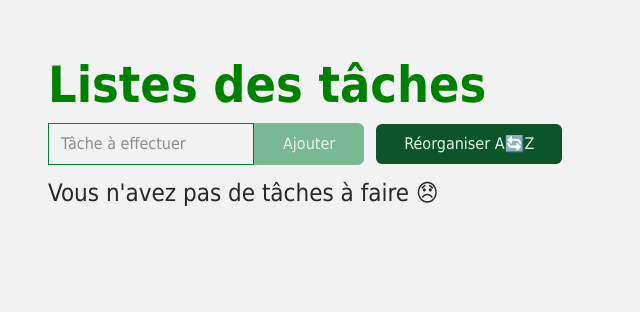
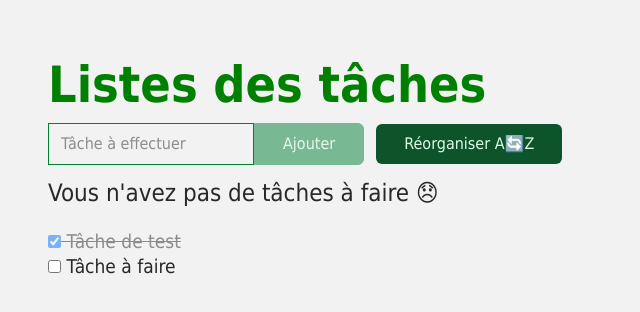
Before and after one commit to rosto-infinity/vuejslinux01, a Vue app: page / in a window 1280 px wide. Shown: the top 312 px of the page, without its empty margins (0-640 px from the left). Built offline with nearby package versions, Linux system fonts and the light colour scheme.

Commit message:
Ajoute des badges d'outils dans le README, ajuste le style du bouton d'ajout de couleur et améliore la gestion des tâches avec des états de complétion.

```diff
--- a/src/App.vue
+++ b/src/App.vue
@@ -19,7 +19,7 @@ import ToDoTache from './ToDoTache.vue'
   <!-- <Conditional/> -->
   <!-- <Count /> -->
   <!-- <EventCardTest /> -->
-  <!-- <ToDoList /> -->
+ <!-- <ToDoList /> -->
   <!-- <Tasks /> -->
    <ToDoTache />
 
--- a/src/ToDoList.vue
+++ b/src/ToDoList.vue
@@ -50,7 +50,9 @@ const addColor = () => {
       >
       <button
        :disabled="newColor.length == 0"
-      class="bg-green-force px-7 rounded-md py-2 disabled:opacity-50 disabled:cursor-not-allowed">Ajouter</button> <!-- Bouton pour ajouter la couleur -->
+      class="bg-green-force px-7
+      rounded-md py-2 disabled:opacity-50
+      disabled:cursor-not-allowed">Ajouter</button> <!-- Bouton pour ajouter la couleur -->
     </form>
 
     <!-- -Bouton pour réorganiser la liste des couleurs -->
--- a/src/ToDoTache.vue
+++ b/src/ToDoTache.vue
@@ -37,9 +37,12 @@
       <li
         v-for="todo in todos"
         :key="todo.date"
+        :class="{
+          complete : todo.completed
+        }"
         class="text-2xl"
       >
-        <input type="checkbox" name="" id=""> {{ todo.title }}
+        <input type="checkbox" v-model="todo.completed"> {{ todo.title }}
       </li>
     </ul>
   </div>
@@ -52,7 +55,18 @@ import { ref } from "vue";
 const newTodo = ref('');
 
 // -Référence pour la liste des tâches
-const todos = ref([]);
+const todos = ref([
+  {
+    title : 'Tâche de test',
+    completed:true,
+    date : 1
+  },
+  {
+    title : 'Tâche à faire',
+    completed : false,
+    date : 2
+  },
+]);
 
 // F-onction pour ajouter une nouvelle tâche à la liste
 const addTodo = () => {
@@ -67,5 +81,9 @@ const addTodo = () => {
 </script>
 
 <style scoped>
-/* Styles spécifiques peuvent être ajoutés ici */
+/* -Styles spécifiques peuvent être ajoutés ici */
+.complete{
+  text-decoration: line-through;
+  opacity: 0.5;
+}
 </style>
```
Also changed, not shown: 1 other file (tests, documents, lock files or other folders).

*WHAT THE TASK REQUIRES*: Show every line in the entries where the string "const" occurs.

*ANSWER FOR THIS EXERCISE*:
@@ -50,7 +50,9 @@ const addColor = () => {
 const newTodo = ref('');
-const todos = ref([]);
+const todos = ref([
 const addTodo = () => {
@@ -67,5 +81,9 @@ const addTodo = () => {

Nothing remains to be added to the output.